The Corner


Let’s Not Make the Corey Stewart Mistake Again

Virginia Republican senatorial candidate Corey Stewart speaks to voters at a campaign event in Annandale, Va., October 30, 2018. (Jonathan Ernst/Reuters)

Virginia’s Senate election did not take long to resolve. Incumbent Democrat Tim Kaine was declared the winner over Corey Stewart immediately after 7 p.m. Eastern.

As three Virginia Republicans hold their breath about the outcomes of the House elections — incumbents Barbara Comstock and Dave Brat, and challenger Denver Riggleman — some will wonder if the party partially set its fate in the June 12 primary.
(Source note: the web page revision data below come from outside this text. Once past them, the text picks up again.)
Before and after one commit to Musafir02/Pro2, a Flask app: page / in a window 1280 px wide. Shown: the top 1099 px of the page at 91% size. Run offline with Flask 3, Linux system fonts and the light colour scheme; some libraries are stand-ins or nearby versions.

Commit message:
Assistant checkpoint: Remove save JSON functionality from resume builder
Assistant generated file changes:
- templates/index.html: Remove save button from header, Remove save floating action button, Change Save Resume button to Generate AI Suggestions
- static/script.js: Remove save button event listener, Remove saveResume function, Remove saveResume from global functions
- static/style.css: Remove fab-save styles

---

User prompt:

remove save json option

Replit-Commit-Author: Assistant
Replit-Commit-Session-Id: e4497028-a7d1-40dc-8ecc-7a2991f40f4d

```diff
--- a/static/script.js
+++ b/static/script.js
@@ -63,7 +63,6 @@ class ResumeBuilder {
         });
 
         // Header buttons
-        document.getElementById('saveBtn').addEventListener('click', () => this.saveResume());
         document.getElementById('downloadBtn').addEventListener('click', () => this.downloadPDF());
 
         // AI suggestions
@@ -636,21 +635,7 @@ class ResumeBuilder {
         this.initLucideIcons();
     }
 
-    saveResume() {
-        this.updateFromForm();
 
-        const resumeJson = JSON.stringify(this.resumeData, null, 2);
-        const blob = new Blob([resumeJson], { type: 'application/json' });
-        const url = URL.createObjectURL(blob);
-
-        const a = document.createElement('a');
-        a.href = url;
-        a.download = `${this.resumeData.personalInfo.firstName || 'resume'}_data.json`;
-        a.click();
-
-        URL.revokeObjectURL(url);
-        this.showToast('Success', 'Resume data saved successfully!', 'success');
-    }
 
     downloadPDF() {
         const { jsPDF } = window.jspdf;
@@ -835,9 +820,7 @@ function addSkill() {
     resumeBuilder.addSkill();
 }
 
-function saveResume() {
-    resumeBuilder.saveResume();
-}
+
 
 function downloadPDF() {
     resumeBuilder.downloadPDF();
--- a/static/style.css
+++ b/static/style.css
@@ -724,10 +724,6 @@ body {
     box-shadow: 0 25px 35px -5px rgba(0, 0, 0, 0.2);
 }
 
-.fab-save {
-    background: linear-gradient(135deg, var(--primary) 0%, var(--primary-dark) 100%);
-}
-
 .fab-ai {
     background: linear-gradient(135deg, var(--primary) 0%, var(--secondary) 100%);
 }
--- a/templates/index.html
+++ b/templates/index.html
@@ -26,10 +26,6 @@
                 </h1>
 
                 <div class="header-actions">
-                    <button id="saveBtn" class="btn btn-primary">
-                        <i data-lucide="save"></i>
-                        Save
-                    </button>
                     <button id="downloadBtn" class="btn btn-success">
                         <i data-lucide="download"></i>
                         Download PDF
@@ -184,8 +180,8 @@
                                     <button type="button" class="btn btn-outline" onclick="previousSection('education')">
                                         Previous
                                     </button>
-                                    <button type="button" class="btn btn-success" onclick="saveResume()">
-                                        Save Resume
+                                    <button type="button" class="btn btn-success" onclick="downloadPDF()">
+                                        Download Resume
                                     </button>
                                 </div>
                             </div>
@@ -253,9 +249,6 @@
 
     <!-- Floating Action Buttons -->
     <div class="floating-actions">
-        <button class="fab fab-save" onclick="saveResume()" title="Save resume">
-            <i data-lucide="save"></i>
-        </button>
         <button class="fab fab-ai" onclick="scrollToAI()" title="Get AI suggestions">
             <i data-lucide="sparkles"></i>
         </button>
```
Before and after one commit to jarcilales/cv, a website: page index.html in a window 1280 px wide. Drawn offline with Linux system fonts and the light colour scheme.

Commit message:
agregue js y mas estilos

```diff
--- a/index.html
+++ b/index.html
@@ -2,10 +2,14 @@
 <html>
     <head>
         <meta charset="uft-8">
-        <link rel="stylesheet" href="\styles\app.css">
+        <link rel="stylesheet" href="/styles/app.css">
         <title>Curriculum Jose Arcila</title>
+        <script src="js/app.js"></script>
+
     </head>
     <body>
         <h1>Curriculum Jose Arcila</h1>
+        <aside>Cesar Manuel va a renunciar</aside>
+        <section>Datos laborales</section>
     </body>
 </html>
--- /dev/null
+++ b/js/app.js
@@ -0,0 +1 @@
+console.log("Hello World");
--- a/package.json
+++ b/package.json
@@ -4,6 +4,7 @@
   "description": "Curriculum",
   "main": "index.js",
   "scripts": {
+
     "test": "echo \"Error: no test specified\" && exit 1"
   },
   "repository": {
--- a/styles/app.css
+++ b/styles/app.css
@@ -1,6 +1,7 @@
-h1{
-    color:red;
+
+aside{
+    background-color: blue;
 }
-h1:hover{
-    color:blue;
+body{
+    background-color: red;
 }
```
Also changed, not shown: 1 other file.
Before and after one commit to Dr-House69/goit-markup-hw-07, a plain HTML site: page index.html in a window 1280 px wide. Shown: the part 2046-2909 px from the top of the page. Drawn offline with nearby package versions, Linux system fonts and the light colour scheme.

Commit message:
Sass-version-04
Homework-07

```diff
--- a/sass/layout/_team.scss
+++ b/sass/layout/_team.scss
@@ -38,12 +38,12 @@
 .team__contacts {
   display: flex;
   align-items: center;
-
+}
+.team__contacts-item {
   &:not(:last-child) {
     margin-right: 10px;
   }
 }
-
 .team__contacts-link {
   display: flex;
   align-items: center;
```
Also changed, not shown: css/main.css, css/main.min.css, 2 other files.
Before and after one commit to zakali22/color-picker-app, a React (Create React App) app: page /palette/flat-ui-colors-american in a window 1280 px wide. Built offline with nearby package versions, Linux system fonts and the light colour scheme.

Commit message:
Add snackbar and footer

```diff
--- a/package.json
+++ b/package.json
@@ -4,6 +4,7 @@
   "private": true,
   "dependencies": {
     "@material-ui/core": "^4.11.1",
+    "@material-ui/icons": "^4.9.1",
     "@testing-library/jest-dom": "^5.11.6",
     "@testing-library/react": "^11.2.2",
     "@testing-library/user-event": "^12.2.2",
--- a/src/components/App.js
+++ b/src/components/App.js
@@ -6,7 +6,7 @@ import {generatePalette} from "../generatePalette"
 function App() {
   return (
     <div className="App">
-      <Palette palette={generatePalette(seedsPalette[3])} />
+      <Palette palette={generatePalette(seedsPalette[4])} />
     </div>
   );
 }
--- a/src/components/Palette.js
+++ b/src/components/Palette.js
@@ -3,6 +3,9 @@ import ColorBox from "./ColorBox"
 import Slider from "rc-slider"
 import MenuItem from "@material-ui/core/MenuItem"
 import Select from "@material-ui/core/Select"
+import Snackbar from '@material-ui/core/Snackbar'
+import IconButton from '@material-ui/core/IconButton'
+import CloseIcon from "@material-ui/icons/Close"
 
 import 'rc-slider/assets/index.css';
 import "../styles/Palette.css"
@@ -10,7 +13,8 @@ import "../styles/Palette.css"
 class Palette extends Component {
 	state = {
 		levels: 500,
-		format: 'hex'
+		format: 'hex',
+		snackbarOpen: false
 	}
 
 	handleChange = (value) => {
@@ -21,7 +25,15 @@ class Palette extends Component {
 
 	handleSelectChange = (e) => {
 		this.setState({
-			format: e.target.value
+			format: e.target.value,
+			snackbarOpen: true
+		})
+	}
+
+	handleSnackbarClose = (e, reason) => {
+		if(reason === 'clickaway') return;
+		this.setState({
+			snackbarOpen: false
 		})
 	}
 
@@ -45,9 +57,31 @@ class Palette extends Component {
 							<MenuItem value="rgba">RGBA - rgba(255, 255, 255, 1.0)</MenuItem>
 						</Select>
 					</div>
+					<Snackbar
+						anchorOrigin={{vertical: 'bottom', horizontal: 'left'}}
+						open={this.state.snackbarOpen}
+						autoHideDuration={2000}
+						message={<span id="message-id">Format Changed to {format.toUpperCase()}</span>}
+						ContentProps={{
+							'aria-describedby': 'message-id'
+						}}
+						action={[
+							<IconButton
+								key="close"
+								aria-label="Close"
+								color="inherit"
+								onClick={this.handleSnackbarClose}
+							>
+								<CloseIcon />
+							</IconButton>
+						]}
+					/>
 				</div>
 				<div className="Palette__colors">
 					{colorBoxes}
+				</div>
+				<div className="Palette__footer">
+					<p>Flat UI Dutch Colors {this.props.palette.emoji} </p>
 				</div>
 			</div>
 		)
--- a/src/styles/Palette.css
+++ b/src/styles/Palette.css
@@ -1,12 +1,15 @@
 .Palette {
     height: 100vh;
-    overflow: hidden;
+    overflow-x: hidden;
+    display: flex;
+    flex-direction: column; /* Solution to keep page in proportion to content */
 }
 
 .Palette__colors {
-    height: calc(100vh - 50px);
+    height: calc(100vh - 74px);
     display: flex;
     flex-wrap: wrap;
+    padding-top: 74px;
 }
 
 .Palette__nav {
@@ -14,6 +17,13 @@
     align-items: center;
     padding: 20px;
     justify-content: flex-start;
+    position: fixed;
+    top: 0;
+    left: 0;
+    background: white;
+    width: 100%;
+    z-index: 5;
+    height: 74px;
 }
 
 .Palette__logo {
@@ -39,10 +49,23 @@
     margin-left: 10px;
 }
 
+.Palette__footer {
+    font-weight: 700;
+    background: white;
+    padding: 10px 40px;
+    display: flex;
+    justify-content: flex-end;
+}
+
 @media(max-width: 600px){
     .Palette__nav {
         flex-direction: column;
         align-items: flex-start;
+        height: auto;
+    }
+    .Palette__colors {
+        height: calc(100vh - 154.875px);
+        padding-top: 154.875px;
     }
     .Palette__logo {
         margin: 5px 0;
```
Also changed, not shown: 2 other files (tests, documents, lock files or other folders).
If Nick Freitas or even E. W. Jackson had won the GOP nomination for Senate, maybe the Virginia Democratic party would have at least had to expend some resources protecting Kaine.

Turnout in northern Virginia is huge, which is generally good news for Democrats. As of 4 p.m., Alexandria was almost at 58 percent, Arlington County was at 50 percent and with absentees and stragglers could hit 70 percent; Falls Church was at 68 percent, and Fairfax was at about 53 percent.

(Some Virginia Republicans told me that Stewart ended up being less of a drag than expected. The Senate race became an afterthought, and Stewart’s controversial remarks never quite dominated the discussion the way some in the party feared.)

President Trump’s presence in the White House is turning the state from blue to cobalt. He isn’t going to change, and he doesn’t need to win Virginia to win reelection. But Virginia Republicans do want to win the House of Delegates elections in 2019 and the state’s Senate race in 2020. The pratfall of Corey Stewart tonight should bury the idea that more “Trumpified” Virginia GOP candidates could seriously compete statewide.


The Latest